- About this exercise -
Each line holding the word "Comments" must appear in the answer, copied from the entries.

- Data extract -
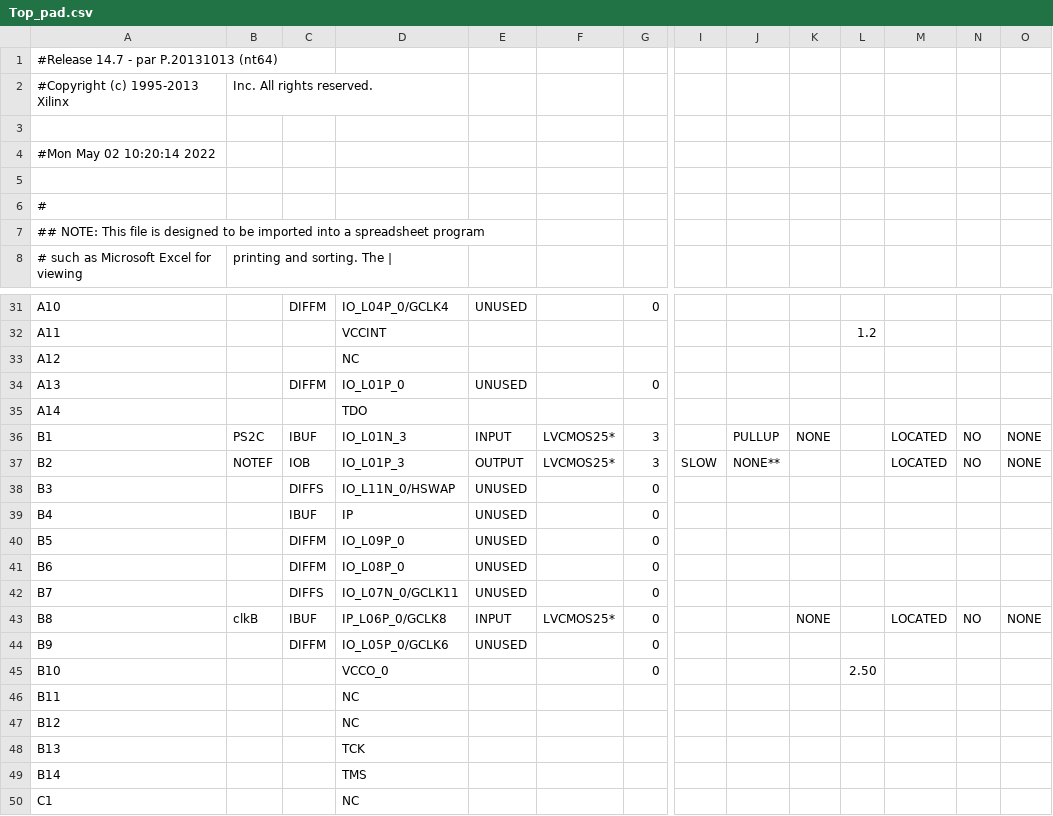
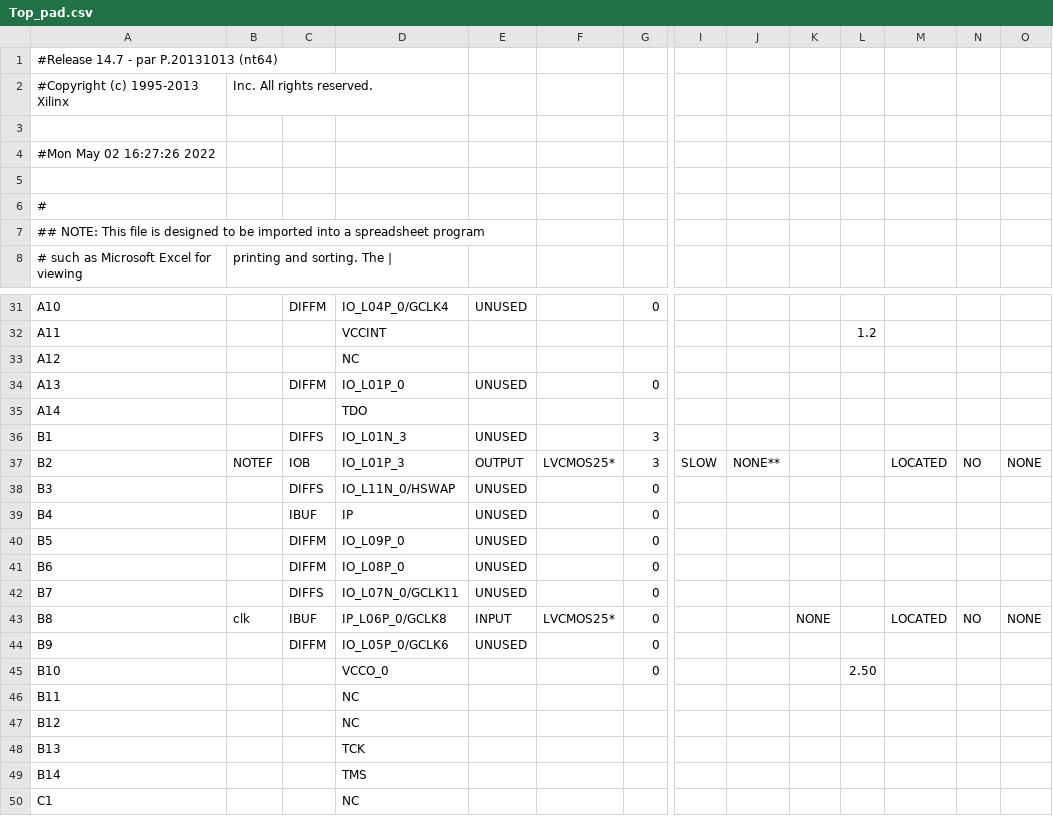
Before and after one commit to ochavirar/Piano-con-teclado-PS2, a CSV file: Top_pad.csv, drawn as a sheet; only a part is shown, gaps mark what is left out; the diff names each change by its address in the sheet, - before the commit and + after, or states it on an @@ line.

```diff
--- a/Top_pad.csv
+++ b/Top_pad.csv
-A4: #Mon May 02 10:20:14 2022
+A4: #Mon May 02 16:27:26 2022
-B36: PS2C
+B36: (empty)
-C36: IBUF
+C36: DIFFS
-E36: INPUT
+E36: UNUSED
-F36: LVCMOS25*
+F36: (empty)
-J36: PULLUP
+J36: (empty)
-K36: NONE
+K36: (empty)
-M36: LOCATED
+M36: (empty)
-N36: NO
+N36: (empty)
-O36: NONE
+O36: (empty)
-B43: clkB
+B43: clk
```
Also changed, not shown: 47 other files.
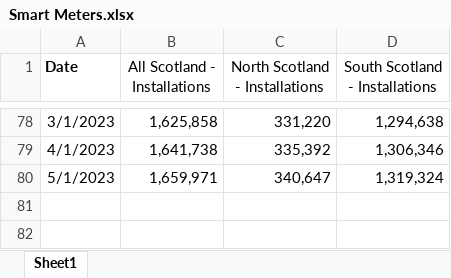
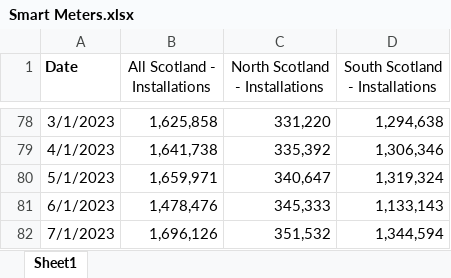
Before and after one commit to sallysemple/ScottishEnergyStatsProcessing, an Excel workbook: Data Sources/MANUAL/Smart Meters.xlsx, sheet Sheet1, drawn as a sheet; only a part is shown, gaps mark what is left out; values as stored, in another font and other column widths than the file's, no borders; the diff names each change by its address in the sheet, - before the commit and + after, or states it on an @@ line.

```diff
--- a/Data Sources/MANUAL/Smart Meters.xlsx (sheet Sheet1)
+++ b/Data Sources/MANUAL/Smart Meters.xlsx (sheet Sheet1)
+row 81: 6/1/2023 | 1,478,476 | 345,333 | 1,133,143
+row 82: 7/1/2023 | 1,696,126 | 351,532 | 1,344,594
```
Also changed, not shown: Data Sources/Energy Trends/RenGenCap.xlsx, Data Sources/REPD (Operational Corrections)/Corrections/Corrections.xlsx, 36 other files.
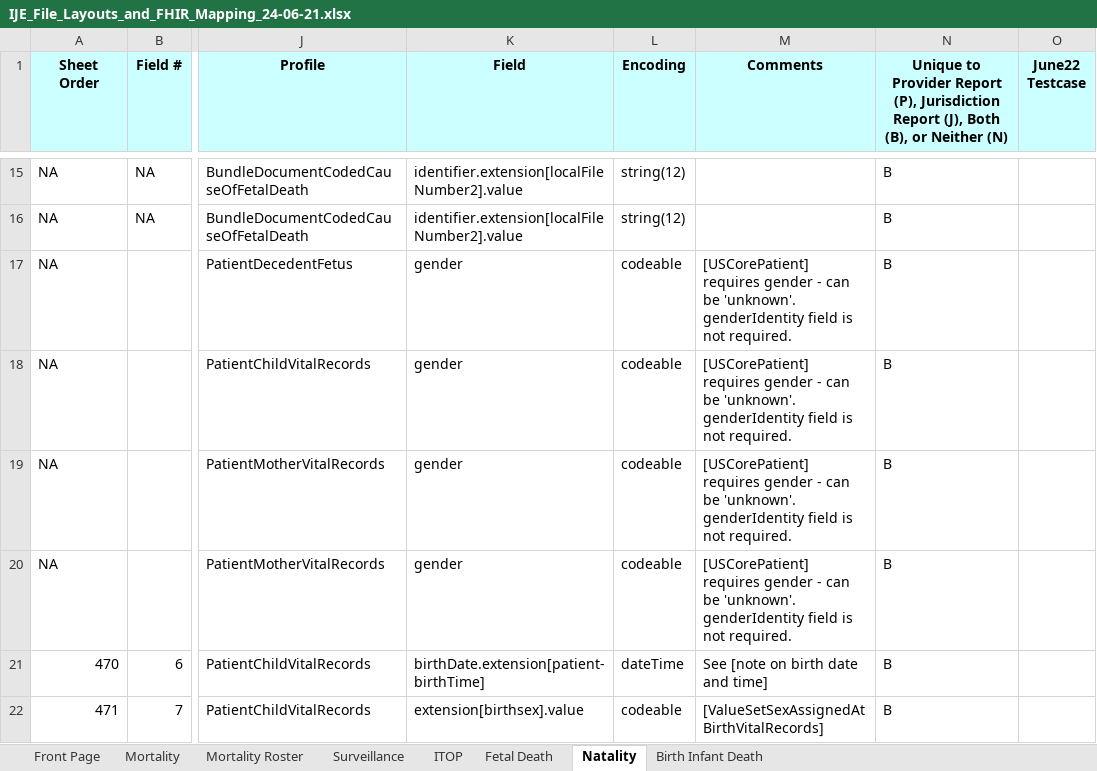
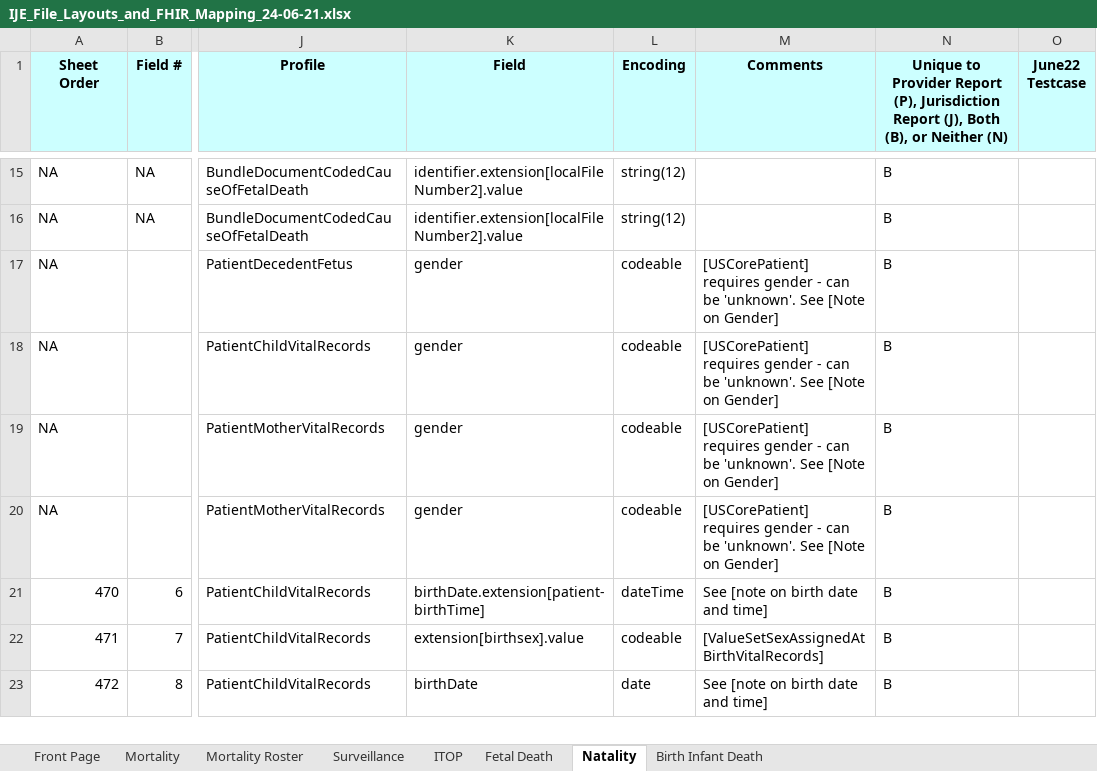
Before and after one commit to HL7/vrdr, an Excel workbook: input/images/IJE_File_Layouts_and_FHIR_Mapping_24-06-21.xlsx, sheet Natality, drawn as a sheet; only a part is shown, gaps mark what is left out; the shorter side is filled out with more unchanged rows; values as stored, in another font and other column widths than the file's, no borders; the diff names each change by its address in the sheet, - before the commit and + after, or states it on an @@ line.

Commit message:
syncing sheets

```diff
--- a/input/images/IJE_File_Layouts_and_FHIR_Mapping_24-06-21.xlsx (sheet Natality)
+++ b/input/images/IJE_File_Layouts_and_FHIR_Mapping_24-06-21.xlsx (sheet Natality)
-M17:M20 (Comments): …be 'unknown'. genderIdentity field is not required.
+M17:M20 (Comments): …be 'unknown'. See [Note on Gender]
```
Also changed, not shown: sheet Mortality Roster, 2 other files.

- Result of this task -
-M17:M20 (Comments): …be 'unknown'. genderIdentity field is not required.
+M17:M20 (Comments): …be 'unknown'. See [Note on Gender]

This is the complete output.